The picture in question was sold at Sotheby's Olympia in December 2006 where it was catalogued as by a 'follower' of Caravaggio and estimated at £20,000-30,000. It was knocked down at £42,000 to the late collector and art historian Sir Denis Mahon, who then identified the picture as an original Caravaggio and valued it at £10m.
Sir Denis died aged 100 in 2011.
The claim filed by Mr Thwaytes alleges that Sotheby's did not carry out enough research into the picture, saying that the auctioneers should have consulted independent experts and subjected the painting to greater scientific analysis than was actually undertaken. It also states that they failed to advise Mr Thwaytes properly in relation to the painting.
Sotheby's, however, have robustly denied each allegation and maintain the view that the work was catalogued correctly and that it is an anonymous copy of Caravaggio's The Card Sharps (the original being in the Kimbell Museum in Texas).
In a statement, Sotheby's said: "The painting is not by Caravaggio and is clearly inferior in quality to the universally acknowledged original in the Kimbell Museum." They added: "Our experts were entirely competent to make this assessment," adding that they were "entitled to rely solely on its own expert staff to research and catalogue the painting".
They also point out that among their staff who catalogued the painting was Letizia Treves, who is now curator of Italian and Spanish Paintings 1600-1800 at the National Gallery, and who will be testifying in Sotheby's defence.
With regard to the scientific analysis, an x-ray of the painting was made before the sale at Mr Thwaytes' request, but Sotheby's have rejected the assertion that they should have carried out further infra-red or pigment analysis on the basis that this is not accepted practice for works which are unanimously deemed by specialists to be anonymous copies.
Even if Mr Thwaytes does succeed in demonstrating that the appropriate level of research and advice was not undertaken by the auctioneers, he would also have to prove a financial loss by convincing the judge that, on the balance of probability, Sir Denis's attribution is correct.
In weighing up the academic argument, the claim lists a number of experts in support of Sir Denis's attribution, including Antonio Paolucci, the director of the Vatican Museums, and Mina Gregori, the art historian and author of several books on Caravaggio. Coincidentally, the latter has recently identified another work in Italy as Caravaggio's original painting of Mary Magdalene in Ecstasy.
However, Sotheby's appear confident that the weight of scholarly opinion is behind them.

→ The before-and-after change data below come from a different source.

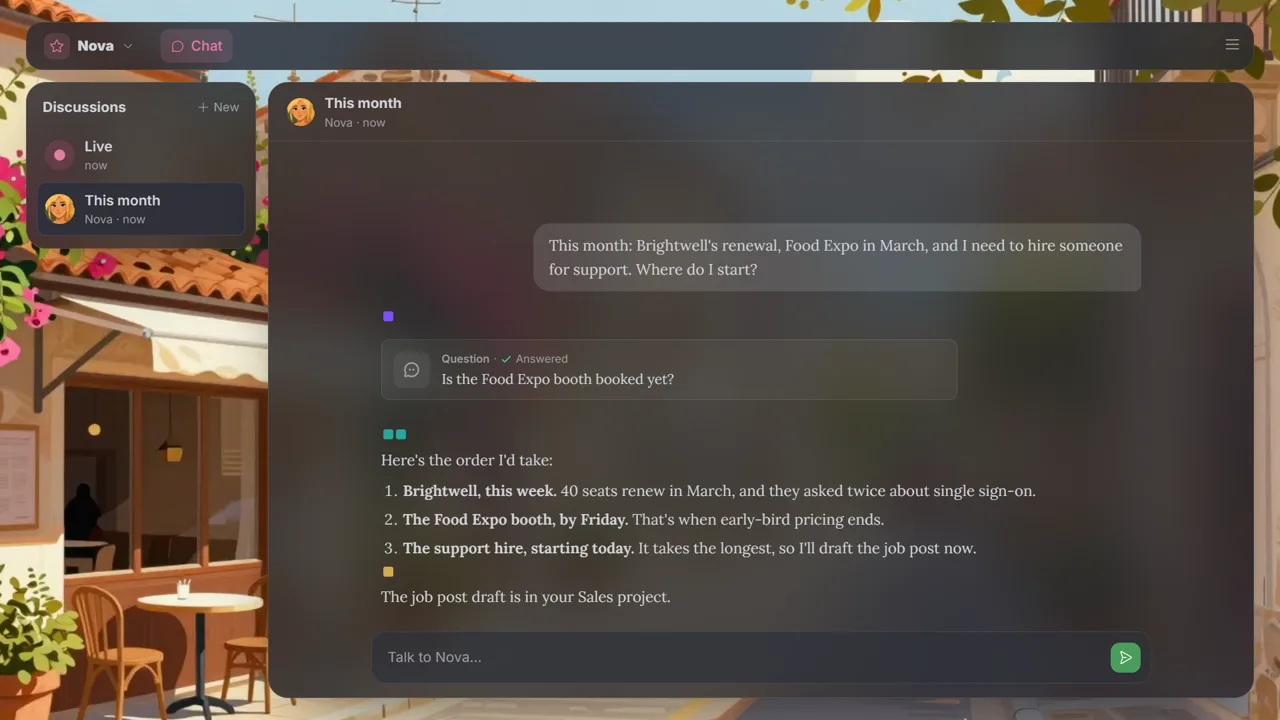
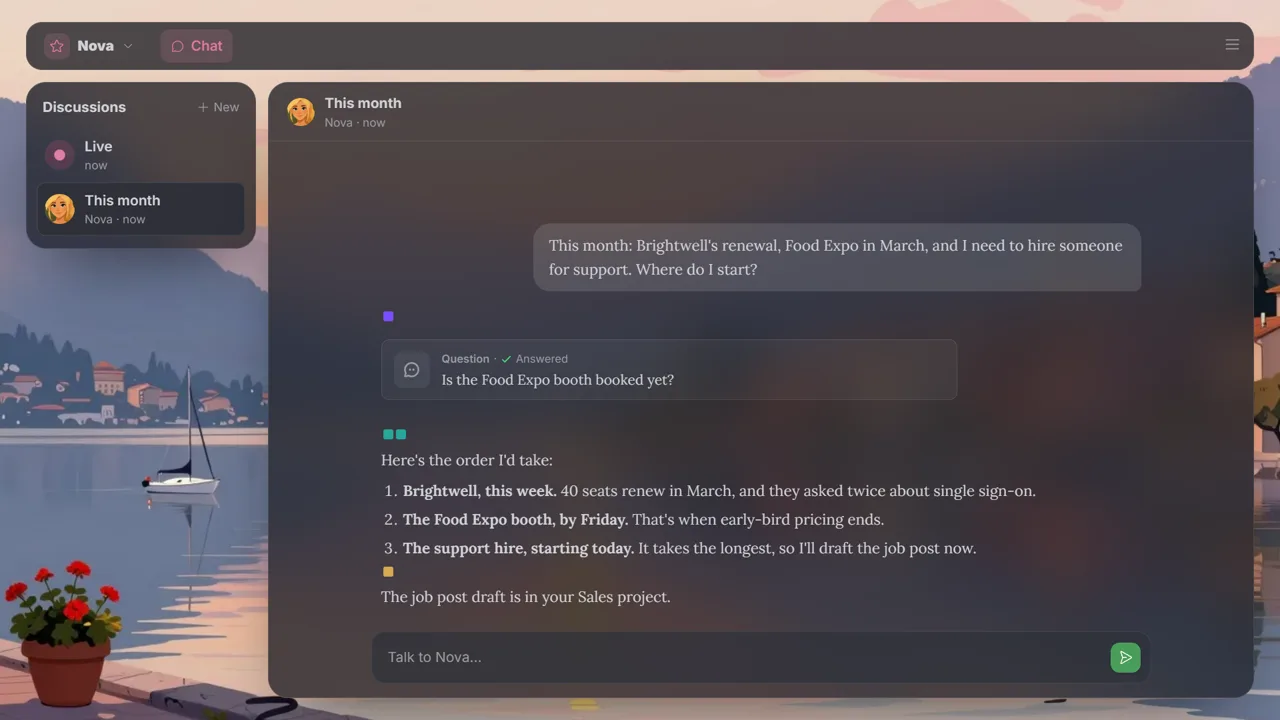
Cookbook video 00: new cut (2:12), poster and transcript

diff --git a/site/pages/fr/cookbook/videos/talking-to-nova/index.html b/site/pages/fr/cookbook/videos/talking-to-nova/index.html
@@ -1,6 +1,6 @@
 <!--page {"title":"Parler à Nova · Vidéo RedLeaf","description":"Épisode 00 des vidéos RedLeaf : une première vraie conversation avec Nova, chaque étape affichée au moment où elle la fait, une autorisation avant toute action risquée, et tout ce qu’une discussion peut lancer.","layout":"doc","section":"cookbook","slug":"videos/talking-to-nova"}-->
 <header class="cookbook-hero">
-  <p class="eyebrow">Vidéo · Épisode 00 · 2:18 · en anglais</p>
+  <p class="eyebrow">Vidéo · Épisode 00 · 2:12 · en anglais</p>
   <h1>Parler à Nova</h1>
   <p class="doc-lede">On n’apprend pas RedLeaf en cliquant dans des menus. On lui parle. Une première vraie conversation, ce qu’est un agent en dessous, et tout ce qu’une discussion peut lancer. La vidéo est en anglais ; la transcription ci-dessous est en français.</p>
 </header>
@@ -23,7 +23,7 @@
   <p>On n’apprend pas RedLeaf en cliquant dans des menus. On lui parle.</p>
   <p>Je suis Nova, l’agent fourni avec RedLeaf. Ayons une première conversation, une vraie.</p>
   <h3>Un premier message</h3>
-  <p>Ouvrez une discussion et dites ce que vous avez sur les bras, avec vos mots. Pas de formulation spéciale. S’il manque quelque chose, je pose la question au lieu de deviner. Puis je reviens avec un plan concret : le renouvellement d’abord, parce qu’il y a de l’argent en jeu, puis le salon, et le recrutement en dernier, parce que c’est ce qui prend le plus de temps.</p>
+  <p>Ouvrez une discussion et dites ce que vous avez sur les bras, avec vos mots. Pas de formulation spéciale. S’il manque quelque chose, je pose la question au lieu de deviner. Puis je reviens avec un plan concret, dans l’ordre qui compte, et je m’y mets.</p>
   <h3>Me regarder travailler</h3>
   <p>Chaque étape que je fais s’affiche sous forme d’un petit carré. Violet quand je réfléchis, turquoise quand je lis, doré quand je modifie quelque chose, et rose quand je confie du travail à une autre session. Cliquez sur l’un d’eux et vous voyez exactement ce qui est entré et ce qui est sorti. Ce n’est pas un résumé que j’ai rédigé. C’est ce que j’ai réellement fait.</p>
   <h3>Demander d’abord</h3>

diff --git a/site/pages/en/cookbook/videos/talking-to-nova/index.html b/site/pages/en/cookbook/videos/talking-to-nova/index.html
@@ -1,6 +1,6 @@
 <!--page {"title":"Talking to Nova · RedLeaf Cookbook video","description":"Episode 00 of the RedLeaf Cookbook videos: a first real conversation with Nova, every step she takes shown as it happens, approval before anything risky, and what one discussion can lead to.","layout":"doc","section":"cookbook","slug":"videos/talking-to-nova"}-->
 <header class="cookbook-hero">
-  <p class="eyebrow">Video · Episode 00 · 2:18</p>
+  <p class="eyebrow">Video · Episode 00 · 2:12</p>
   <h1>Talking to Nova</h1>
   <p class="doc-lede">You don't learn RedLeaf by clicking through menus. You talk to it. A first real conversation, what an agent is underneath, and everything one discussion can lead to.</p>
 </header>
@@ -23,7 +23,7 @@
   <p>You don't learn RedLeaf by clicking through menus. You talk to it.</p>
   <p>I'm Nova, the agent that comes with RedLeaf. Let's have a first conversation, a real one.</p>
   <h3>A first message</h3>
-  <p>Start a discussion, and say what's on your plate, in plain words. No special phrasing. If something's missing, I ask instead of guessing. Then I come back with a plan you can act on: the renewal first, because that's money on the table, then the trade show, and the hire last, because it takes the longest.</p>
+  <p>Start a discussion, and say what's on your plate, in plain words. No special phrasing. If something's missing, I ask instead of guessing. Then I come back with a plan you can act on, in the order that matters, and I start on it.</p>
   <h3>Watching me work</h3>
   <p>Every step I take shows up as a small square. Violet when I'm thinking, teal when I read, gold when I change something, and pink when I hand work to another session. Click one, and you see exactly what went in and what came out. It isn't a summary I wrote. It's what I actually did.</p>
   <h3>Asking first</h3>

Extracts from their defence documents made available to ATG state that "the authors of the two most recent monographs on Caravaggio's work (Professor Sebastian Schütze of the University of Vienna and Dr Professor Sybille Ebert-Schifferer, director of the Bibliotheca Hertziana, Max Planck Institute, Rome)... have rejected the painting as an anonymous copy".
That position is also supported by Caravaggio scholar Professor Richard Spear, who will be appearing as one of the expert witnesses at the High Court this week.
Overall, only around 50 paintings by Caravaggio were known at the time of the artist's death in 1610 and, such was his profound influence on Western art, large numbers of copies are known to exist. Works purporting to be originals have been known to emerge from time to time.
Sir Denis had made two earlier and accepted attributions in the 1970s: Martha and Mary Magdalene (now in the Detroit Institute of Arts) and The Crucifixion of Saint Andrew (Cleveland Museum of Art). He also authenticated the work Christ taken into Captivity, which emerged from an Irish college in 1992.
The case continues.